Nightmares, not dreams, is his motto
by Hannah Whitney
Staff Lady Liberty
On September 5, Trump’s administration announced the official end of DACA, a program that has helped 800,000 undocumented immigrants brought to the United States as children. The Department of Homeland Security will stop processing any new applications, completely rescinding DACA. Now, though many sources report progress, President Trump assures that he and Democratic leaders had reached “no deal” on the matter of protecting these immigrants.
The Deferred Action for Childhood Arrivals (DACA) officially began on August 15, 2012 when former President Obama created a policy to defer any action made for undocumented children, called DREAMers, brought to the United States. Though members of the Deferred Action for Childhood Arrivals program could apply for employment and were protected under United States law, the law provided no guarantee of permanence or citizenship and could be revoked at any time.
Trump was hesitant at first to make the announcement to end Deferred Action for Childhood Arrivals. White House Press Secretary said it was a difficult decision for Trump, so much so that he decided not to announce it himself. Instead, he delegated the responsibility to Attorney General Jeff Sessions; who had avidly opposed the Deferred Action for Child Arrivals program. During the Press Conference, Sessions argued that illegal immigrants, including dreamers, are law breakers who hurt native-born Americans by taking jobs and working for low wages. Trump further states that his decision was because he is worried about “the millions of Americans victimized by this unfair system.
Trump faces somewhat of a dilemma, for his entire campaign had been built around cracking down on illegal immigration. He had consistently promised to build a wall in addition to kicking out all undocumented immigrants. However, Trump had previously been willing to make exceptions for the dreamers who have been brought to the United States as children with no choice of there own.
Not surprisingly, right and left parties had much to say about the announcement and a prospective DACA deal. Democrats in Congress were uniformly against the decision while Republican responses were more across the board. Democratic and Republican Senators are discussing a possible DREAM Act which will give legal status to immigrants who attend college or join the military. Defending the DREAM Act, Democratic Senator Dick Durbin states “The reality of the situation is that these children basically have no place to go other than America. If there was ever a win-win in modern time, it would be the DREAM Act.” Democratic officials agree that the decision to end DACA will complicate families and possibly ruin the lives of illegal immigrants who call America home.
Republican leaders and supporters have a less unified opinion of the announcement than Democrats.
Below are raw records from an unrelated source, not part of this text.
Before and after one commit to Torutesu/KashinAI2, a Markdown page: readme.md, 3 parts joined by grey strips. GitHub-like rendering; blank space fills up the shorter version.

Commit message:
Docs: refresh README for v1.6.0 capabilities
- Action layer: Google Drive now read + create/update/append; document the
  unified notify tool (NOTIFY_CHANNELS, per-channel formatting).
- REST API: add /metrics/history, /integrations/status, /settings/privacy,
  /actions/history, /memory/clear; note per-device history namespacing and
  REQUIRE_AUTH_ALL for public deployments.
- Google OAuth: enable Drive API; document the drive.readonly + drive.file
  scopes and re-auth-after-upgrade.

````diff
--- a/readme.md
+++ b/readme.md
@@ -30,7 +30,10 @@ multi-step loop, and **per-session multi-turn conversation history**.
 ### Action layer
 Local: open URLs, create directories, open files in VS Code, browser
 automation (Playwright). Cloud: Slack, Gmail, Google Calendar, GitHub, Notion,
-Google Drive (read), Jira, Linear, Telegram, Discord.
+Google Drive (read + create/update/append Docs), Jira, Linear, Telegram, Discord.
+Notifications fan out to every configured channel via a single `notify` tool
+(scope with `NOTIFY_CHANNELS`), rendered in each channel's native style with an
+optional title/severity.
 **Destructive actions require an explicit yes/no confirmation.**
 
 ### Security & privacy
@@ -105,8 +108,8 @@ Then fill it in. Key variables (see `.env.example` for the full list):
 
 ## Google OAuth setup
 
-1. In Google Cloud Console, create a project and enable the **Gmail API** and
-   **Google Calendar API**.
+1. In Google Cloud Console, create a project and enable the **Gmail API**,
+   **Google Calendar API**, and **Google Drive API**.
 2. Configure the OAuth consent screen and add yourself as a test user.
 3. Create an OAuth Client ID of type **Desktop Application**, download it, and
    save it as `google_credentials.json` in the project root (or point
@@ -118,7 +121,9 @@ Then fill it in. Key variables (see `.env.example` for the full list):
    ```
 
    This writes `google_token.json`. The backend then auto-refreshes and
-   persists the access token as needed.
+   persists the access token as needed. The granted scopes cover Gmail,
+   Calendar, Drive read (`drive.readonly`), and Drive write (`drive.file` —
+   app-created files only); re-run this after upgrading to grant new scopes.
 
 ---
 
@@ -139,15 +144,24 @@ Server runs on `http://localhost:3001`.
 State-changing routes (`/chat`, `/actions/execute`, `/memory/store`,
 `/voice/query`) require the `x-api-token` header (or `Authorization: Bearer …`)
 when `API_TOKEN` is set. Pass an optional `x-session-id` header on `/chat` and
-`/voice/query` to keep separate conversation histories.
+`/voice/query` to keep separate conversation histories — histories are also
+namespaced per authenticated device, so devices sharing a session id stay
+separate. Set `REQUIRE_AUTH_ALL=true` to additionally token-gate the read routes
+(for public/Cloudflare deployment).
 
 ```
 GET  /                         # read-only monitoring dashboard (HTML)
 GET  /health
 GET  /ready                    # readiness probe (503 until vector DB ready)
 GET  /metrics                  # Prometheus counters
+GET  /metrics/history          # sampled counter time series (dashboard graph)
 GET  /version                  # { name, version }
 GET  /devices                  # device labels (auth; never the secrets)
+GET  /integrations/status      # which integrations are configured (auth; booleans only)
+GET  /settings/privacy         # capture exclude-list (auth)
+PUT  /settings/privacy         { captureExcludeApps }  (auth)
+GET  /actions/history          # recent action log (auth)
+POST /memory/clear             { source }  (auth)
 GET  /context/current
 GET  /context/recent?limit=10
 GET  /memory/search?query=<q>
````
Senate John McCain and Jeff Flake are among the many that strongly oppose Trump’s announcement. They argue that it was the wrong decision for Trump to make such a drastic decision without working together with other party members to come up with a peaceful and effective solution for reforming the immigration system. House Speaker Paul Ryan opposed Obama’s original program, but is also uneasy with Trump’s decision, hoping that Congress finds a permanent solution quickly.
Soon after the announcement to end Deferred Action for Childhood Arrivals, protests broke out at the White House and the Justice Department. Many consider it a “cold hearted” and “shortsighted” move that could possibly hurt the economy. On Saturday, thousands protested the decision on Columbus Circle. The crowd then moved towards Central Park, where they paused by Strawberry Fields. At least 3,000 protesters gathered across the street of Trump Tower with signs that read “Keep the dreamers, deport the racists” and “Legalize liberty”. One DREAMer, Natalia Rodriguez, said on life before DACA that “I would be terrified that I would be deported.”
Obama wrote on Facebook “Whatever concerns or complaint Americans may have about immigration in general, we shouldn’t threaten the future of this group of young people who are here through no fault of their own, who pose no threat, who are not taking away anything from the rest of us.”
Recently, government officials, including House Majority Leader Nancy Pelosi and Minority Leader Charles E. Schumer, met at the White House to discuss possible next steps and compromises. After much contention, they reached an agreement, supported only tentatively by Trump. According to the compromise, the young dreamers would be allowed to stay in the country if democrats provided a border security package, not including the infamous Trump Wall. However, just hours later, his tweets contradict there being any deal whatsoever. Even Trump administration and supporters are wondering where he stands on the issue.